Sooner or later we all do really dumb stuff. I feel as though it happens less frequently as I get older but there is a tendency for me to harp on it more.

Listen Lucy,

Sooner or later we all do really dumb stuff. I feel as though it happens less frequently as I get older but there is a tendency for me to harp on it more. When I was younger, I screwed up more but I tended to roll with it a much better.

Recently, I was officiating a basketball game. I called a foul with 3.2 seconds left. I knew 3.2 seconds were left because I looked directly at the scoreboard. The team at the foul line was down by 2 and the kid made both foul shots. Somehow, in my aging brain, I thought with him making the 2 foul shots it put his team up by one. What the F?

The other team took the ball out, the kid took a couple of dribbles and tried a ¾ court shot that missed badly. Of course the place was packed (many of whom I knew) and, with me thinking the game was over, I went over to my gym bag and began changing my shoes and shirt. Only after a minute or two did I embarrassingly realize that we were in overtime and I had to put my stuff back on. It seemed as though all eyes were on me. What a dumb ass!

When I was about 12 years old, I was walking in my old neighborhood when a kid I knew was proudly standing outside his new sliding glass door. He said to me “This is a new kind of glass. It is unbreakable.” I told him he was full of sh--. He replied, “No, really it is unbreakable. Go ahead, pick up that rock and throw it at the glass.” I picked up a rock and threw it and CRASH! I ran as he and his dad followed with a trip to see my dad. My dad’s response, “There is no way in this world that my son would be stupid enough to throw a rock at a glass door”. Oops.

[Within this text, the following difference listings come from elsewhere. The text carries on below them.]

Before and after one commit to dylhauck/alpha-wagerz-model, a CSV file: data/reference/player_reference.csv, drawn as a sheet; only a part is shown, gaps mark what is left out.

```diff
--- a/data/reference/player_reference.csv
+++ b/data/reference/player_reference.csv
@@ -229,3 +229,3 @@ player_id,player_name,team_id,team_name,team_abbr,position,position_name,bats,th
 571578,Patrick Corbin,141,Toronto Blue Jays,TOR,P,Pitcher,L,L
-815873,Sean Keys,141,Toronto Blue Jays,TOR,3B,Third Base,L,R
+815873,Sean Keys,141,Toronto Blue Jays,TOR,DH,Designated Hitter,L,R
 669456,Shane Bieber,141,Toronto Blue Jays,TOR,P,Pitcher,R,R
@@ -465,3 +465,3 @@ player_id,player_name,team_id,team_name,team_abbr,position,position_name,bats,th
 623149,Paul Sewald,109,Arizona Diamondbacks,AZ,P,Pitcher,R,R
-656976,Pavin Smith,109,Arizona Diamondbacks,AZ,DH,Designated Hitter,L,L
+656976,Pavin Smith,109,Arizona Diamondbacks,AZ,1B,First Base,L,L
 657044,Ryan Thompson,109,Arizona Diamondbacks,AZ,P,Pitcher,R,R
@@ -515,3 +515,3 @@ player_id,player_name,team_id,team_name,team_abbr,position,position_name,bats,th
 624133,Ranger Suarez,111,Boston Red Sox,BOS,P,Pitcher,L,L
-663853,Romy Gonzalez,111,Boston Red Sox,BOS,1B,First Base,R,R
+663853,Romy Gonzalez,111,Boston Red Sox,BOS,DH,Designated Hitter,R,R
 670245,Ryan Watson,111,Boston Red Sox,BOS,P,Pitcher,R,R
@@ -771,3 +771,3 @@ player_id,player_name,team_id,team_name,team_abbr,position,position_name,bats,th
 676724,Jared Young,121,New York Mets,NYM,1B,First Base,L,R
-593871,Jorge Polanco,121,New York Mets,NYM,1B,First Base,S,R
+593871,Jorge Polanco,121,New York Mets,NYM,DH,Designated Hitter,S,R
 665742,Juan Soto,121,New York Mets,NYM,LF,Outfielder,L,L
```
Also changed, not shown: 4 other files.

I realize in the grand scheme of things, these mistakes are a bit on the light-hearted side because no one was really hurt. But, just the same the embarrassment was real and it took some time to overcome.

I have made hundreds of mistakes in my life; many much more severe than these two that I mention. But, in the words of my wise, late, Italian Grandmother, “What are you going to do, Hun?”

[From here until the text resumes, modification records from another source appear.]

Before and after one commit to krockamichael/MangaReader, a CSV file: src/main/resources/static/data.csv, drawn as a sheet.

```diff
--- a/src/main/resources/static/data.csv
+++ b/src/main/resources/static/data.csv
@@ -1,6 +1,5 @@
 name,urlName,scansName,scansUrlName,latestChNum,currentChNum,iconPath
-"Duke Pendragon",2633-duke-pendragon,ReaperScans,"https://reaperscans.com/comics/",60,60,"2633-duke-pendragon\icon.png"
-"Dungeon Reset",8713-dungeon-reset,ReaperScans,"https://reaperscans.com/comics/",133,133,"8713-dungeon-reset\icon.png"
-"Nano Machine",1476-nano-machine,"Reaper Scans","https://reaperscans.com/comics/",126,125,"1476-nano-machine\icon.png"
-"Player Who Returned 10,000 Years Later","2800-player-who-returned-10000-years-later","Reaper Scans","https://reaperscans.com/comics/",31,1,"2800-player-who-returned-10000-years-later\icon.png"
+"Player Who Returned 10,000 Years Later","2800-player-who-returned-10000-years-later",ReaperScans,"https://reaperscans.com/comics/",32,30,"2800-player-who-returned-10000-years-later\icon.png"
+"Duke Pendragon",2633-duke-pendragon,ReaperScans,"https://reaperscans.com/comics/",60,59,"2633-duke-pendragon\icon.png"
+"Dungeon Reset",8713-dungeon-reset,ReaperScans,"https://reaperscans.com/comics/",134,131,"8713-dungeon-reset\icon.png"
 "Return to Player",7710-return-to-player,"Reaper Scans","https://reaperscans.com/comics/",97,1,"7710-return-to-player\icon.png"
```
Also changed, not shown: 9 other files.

Three points for me to remember.

1. No matter how hard I try, mistakes are going to happen. I got to be kind to me. In other words, “Build yourself up, don’t beat yourself up!”

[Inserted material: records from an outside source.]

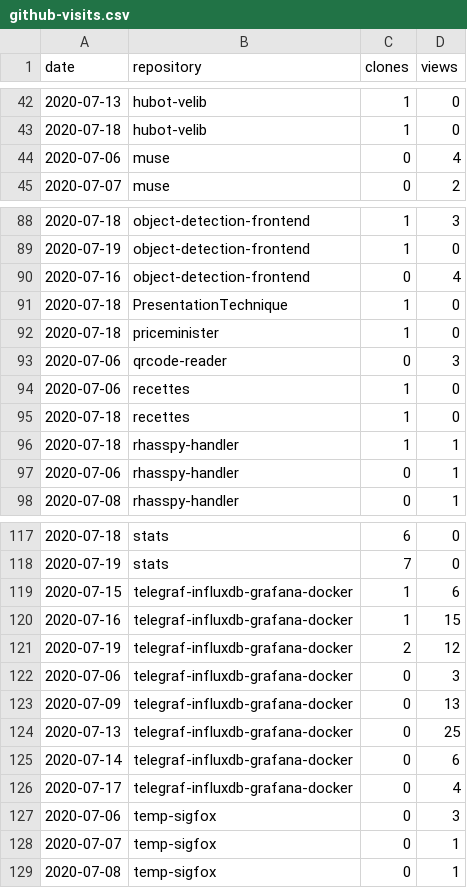
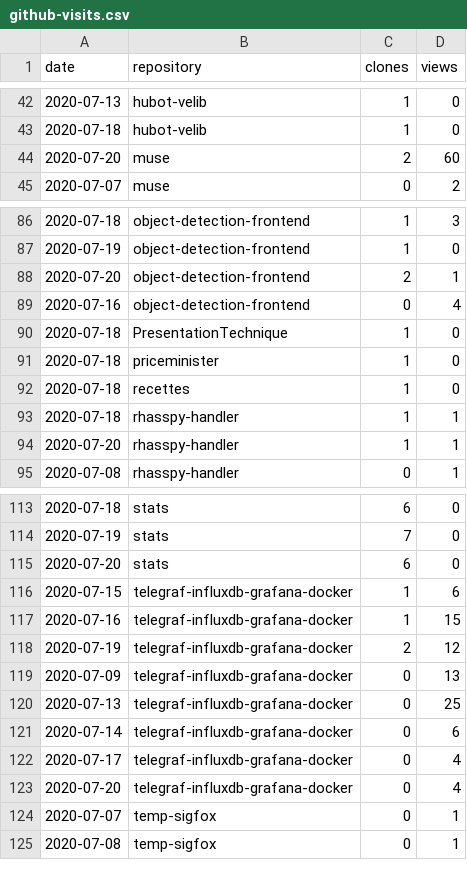
Before and after one commit to cristianpb/stats, a CSV file: github-visits.csv, drawn as a sheet; only a part is shown, gaps mark what is left out; the diff covers the shown part only.

```diff
--- a/github-visits.csv
+++ b/github-visits.csv
@@ -43,3 +43,3 @@ date,repository,clones,views
 2020-07-18,hubot-velib,1,0
-2020-07-06,muse,0,4
+2020-07-20,muse,2,60
 2020-07-07,muse,0,2
@@ -89,2 +87,3 @@ date,repository,clones,views
 2020-07-19,object-detection-frontend,1,0
+2020-07-20,object-detection-frontend,2,1
 2020-07-16,object-detection-frontend,0,4
@@ -92,7 +91,5 @@ date,repository,clones,views
 2020-07-18,priceminister,1,0
-2020-07-06,qrcode-reader,0,3
-2020-07-06,recettes,1,0
 2020-07-18,recettes,1,0
 2020-07-18,rhasspy-handler,1,1
-2020-07-06,rhasspy-handler,0,1
+2020-07-20,rhasspy-handler,1,1
 2020-07-08,rhasspy-handler,0,1
@@ -118,2 +114,3 @@ date,repository,clones,views
 2020-07-19,stats,7,0
+2020-07-20,stats,6,0
 2020-07-15,telegraf-influxdb-grafana-docker,1,6
@@ -121,3 +118,2 @@ date,repository,clones,views
 2020-07-19,telegraf-influxdb-grafana-docker,2,12
-2020-07-06,telegraf-influxdb-grafana-docker,0,3
 2020-07-09,telegraf-influxdb-grafana-docker,0,13
@@ -126,3 +122,3 @@ date,repository,clones,views
 2020-07-17,telegraf-influxdb-grafana-docker,0,4
-2020-07-06,temp-sigfox,0,3
+2020-07-20,telegraf-influxdb-grafana-docker,0,4
 2020-07-07,temp-sigfox,0,1
```
Also changed, not shown: 3 added rows, 7 removed rows and 2 edited cells elsewhere in this file, github-repositories.csv.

2. Don’t let my fear of making mistakes inhibit my desire to do stuff. Learn.

3. When I see others making mistakes (young people, family, foes, poor people, rich people, politicians, referees, foreigners, old people, police, teachers, athletes…..) be compassionate and kind because I don’t know when the next time I will find myself changing back into my shoes with hundreds looking on while there is still time on the clock.